Collected data entries

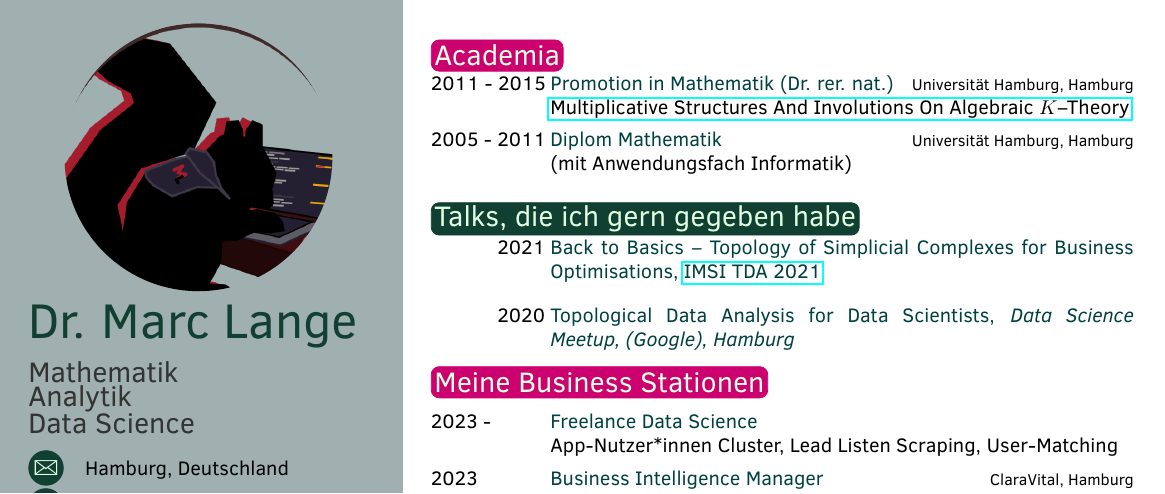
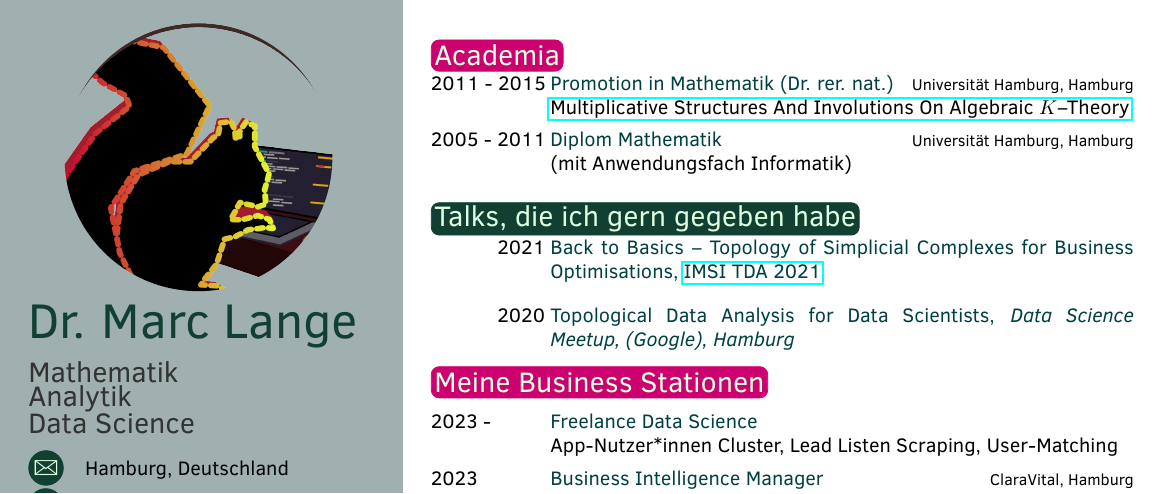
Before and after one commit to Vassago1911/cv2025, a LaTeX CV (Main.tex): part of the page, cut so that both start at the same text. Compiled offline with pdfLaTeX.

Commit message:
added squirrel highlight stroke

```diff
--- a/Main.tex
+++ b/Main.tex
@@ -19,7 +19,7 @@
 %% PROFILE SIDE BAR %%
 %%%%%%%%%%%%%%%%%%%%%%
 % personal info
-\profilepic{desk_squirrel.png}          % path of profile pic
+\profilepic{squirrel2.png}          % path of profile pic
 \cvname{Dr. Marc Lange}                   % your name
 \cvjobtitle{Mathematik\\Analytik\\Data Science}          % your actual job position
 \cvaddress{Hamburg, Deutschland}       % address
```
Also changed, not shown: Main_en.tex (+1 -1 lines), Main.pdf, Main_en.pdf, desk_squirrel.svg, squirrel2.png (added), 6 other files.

# Work order
Return the preceding entries verbatim, with the pictures excluded.

# Reply
Before and after one commit to Vassago1911/cv2025, a LaTeX CV (Main.tex): part of the page, cut so that both start at the same text. Compiled offline with pdfLaTeX.

Commit message:
added squirrel highlight stroke

```diff
--- a/Main.tex
+++ b/Main.tex
@@ -19,7 +19,7 @@
 %% PROFILE SIDE BAR %%
 %%%%%%%%%%%%%%%%%%%%%%
 % personal info
-\profilepic{desk_squirrel.png}          % path of profile pic
+\profilepic{squirrel2.png}          % path of profile pic
 \cvname{Dr. Marc Lange}                   % your name
 \cvjobtitle{Mathematik\\Analytik\\Data Science}          % your actual job position
 \cvaddress{Hamburg, Deutschland}       % address
```
Also changed, not shown: Main_en.tex (+1 -1 lines), Main.pdf, Main_en.pdf, desk_squirrel.svg, squirrel2.png (added), 6 other files.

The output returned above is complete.